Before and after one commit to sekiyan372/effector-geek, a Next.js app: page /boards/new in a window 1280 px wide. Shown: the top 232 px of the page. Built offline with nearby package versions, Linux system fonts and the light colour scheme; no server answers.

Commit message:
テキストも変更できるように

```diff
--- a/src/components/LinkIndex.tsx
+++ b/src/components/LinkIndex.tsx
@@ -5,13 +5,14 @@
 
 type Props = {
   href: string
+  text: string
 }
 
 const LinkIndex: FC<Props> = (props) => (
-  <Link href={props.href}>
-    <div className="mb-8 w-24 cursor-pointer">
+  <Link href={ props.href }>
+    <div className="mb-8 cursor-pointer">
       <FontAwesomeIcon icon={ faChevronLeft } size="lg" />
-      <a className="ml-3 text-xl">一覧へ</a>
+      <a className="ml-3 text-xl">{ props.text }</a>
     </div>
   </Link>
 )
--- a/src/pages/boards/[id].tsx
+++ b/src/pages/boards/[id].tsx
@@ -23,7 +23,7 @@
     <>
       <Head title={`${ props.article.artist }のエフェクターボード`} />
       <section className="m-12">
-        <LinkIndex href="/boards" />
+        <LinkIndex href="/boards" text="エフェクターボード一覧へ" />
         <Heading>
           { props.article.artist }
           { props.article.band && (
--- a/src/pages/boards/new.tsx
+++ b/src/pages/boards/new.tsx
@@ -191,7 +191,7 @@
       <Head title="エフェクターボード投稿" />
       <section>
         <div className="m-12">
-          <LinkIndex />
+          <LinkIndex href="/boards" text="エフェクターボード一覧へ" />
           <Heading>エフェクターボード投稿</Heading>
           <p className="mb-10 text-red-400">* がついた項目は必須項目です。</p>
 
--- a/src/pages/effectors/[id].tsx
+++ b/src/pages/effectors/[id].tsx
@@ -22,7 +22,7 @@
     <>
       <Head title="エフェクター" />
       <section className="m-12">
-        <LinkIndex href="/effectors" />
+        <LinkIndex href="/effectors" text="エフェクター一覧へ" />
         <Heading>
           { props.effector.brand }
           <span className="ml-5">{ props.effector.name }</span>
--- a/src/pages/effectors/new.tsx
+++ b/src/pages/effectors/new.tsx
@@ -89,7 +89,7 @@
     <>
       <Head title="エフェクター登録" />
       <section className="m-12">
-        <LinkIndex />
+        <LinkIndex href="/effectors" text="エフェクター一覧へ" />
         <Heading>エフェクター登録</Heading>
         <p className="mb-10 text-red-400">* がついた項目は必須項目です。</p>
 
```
= = =
Provide only the number of lines in the entries that hold the word "pointer".

◆ **Written answer**
2